With the rides being yawn-fests around here, I hadn’t bothered to download the trips from my Garmin since the Mariefred ride. When I did so this morning, I discovered that sometime during the ride before last, I broke 600 miles for the year. Curious, I also tallied up my total mileage since I got my first Garmin in 2007. The Garmin Training Center software says 4,786. Add 12 miles for the first ride of 2013 lost when the Garmin malfunctioned brings the total to 4,798. The true total mileage on trikes is higher since my Trice Q arrived in the summer of 2006. I probably only managed a couple hundred miles that first year, working to regain fitness after having been off bikes for 5 years or more thanks to my back. Then there’s all the times when I’ve paused the tracking during breaks for food, water or exploration of interesting places only to forget starting up again varying distances, though only very rarely over 1 mile. But 4,798 miles has a certain kind of symmetry to it. It means that when I push over the 803 miles of 2012, I will also break 5,000 total tracked miles.

June admittedly ended up being a flop. No real goals made as my mood has been ‘murky’ and uninspired to do much trike wise. 114+ miles as opposed to 166+ last June.

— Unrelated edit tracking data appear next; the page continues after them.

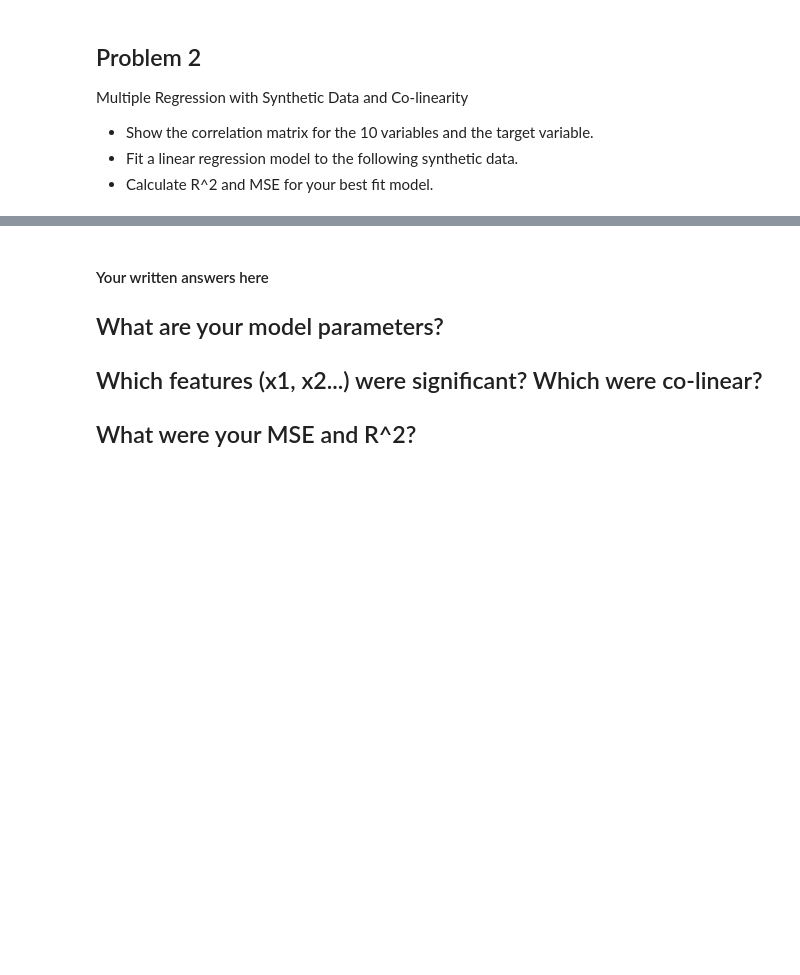
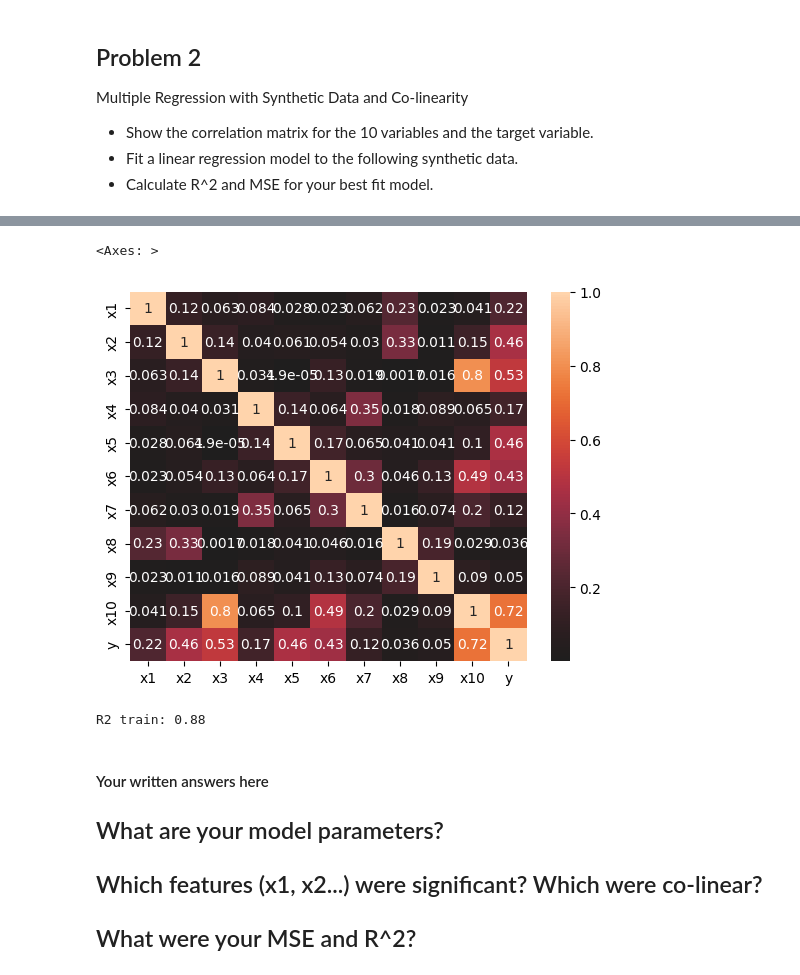
Before and after one commit to GettysburgDataScience/ps1-linear-regression-RatulPradhan, a Jupyter notebook: PS1.ipynb, the cells around one changed output, grey strips where cells are left out. Drawn from its saved outputs; the diff is of its cells as text; code cells hidden in the pictures; blank space fills up the shorter version.

```diff
--- a/PS1.ipynb
+++ b/PS1.ipynb
@@ -100,7 +103,7 @@ Multiple Regression with Synthetic Data and Co-linearity
 np.random.seed(15)
 bias = 50*np.random.randn()
 
-X, y, coef = sk.datasets.make_regression(n_samples=300,
+X, y, coef = skd.make_regression(n_samples=300,
                                    n_features=9,    # n_features = 10 --> multiple linear regression
                                    noise=3,
                                    bias = bias,
@@ -136,0 +129,22 @@ print_model(bias, coef, column_names, model_name = 'True Model')
+# %%
+corr = reg2_df.corr()
+sns.heatmap(np.abs(corr), annot=True, center=0)
+# %% [output]
+<Axes: >
+[figure, added]
+# %%
+candidate_idx = np.array([1,2,3,4,5,6,7, 8, 9, 10]) - 1
+Z = X[:, candidate_idx]
+Z_names = [column_names[i] for i in candidate_idx]
+
+Z_train, Z_test, y_train, y_test = skms.train_test_split(Z, y, test_size=0.3, random_state=15)
+
+model_LR = sklm.LinearRegression()
+model_LR.fit(Z_train, y_train)
+
+R2_train = model_LR.score(Z_train, y_train)
+R2_test = model_LR.score(Z_test, y_test)
+
+print(f'R2 train: {R2_train:.2f}')
+# %% [output]
+R2 train: 0.88
```
Also changed, not shown: parts of 7 cells of this notebook.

July? Well, with just 77+ miles in July 2012, 30+ miles accumulated already and 3 rides plotted in Denmark for a total of around 60 miles, I’ll beat it. Even if I can’t finish the Denmark rides there’s still the rest of the month to push past a measly 77.

All this means that moody apathy or not, 2013 is still on it’s way to being the 2nd highest mile year since first purchasing an ICE trike!

And blog stats! This will be my 180th post and sometime last week, the number of hits tipped over 15,000. Not too shabby given my complete lack of advertisement.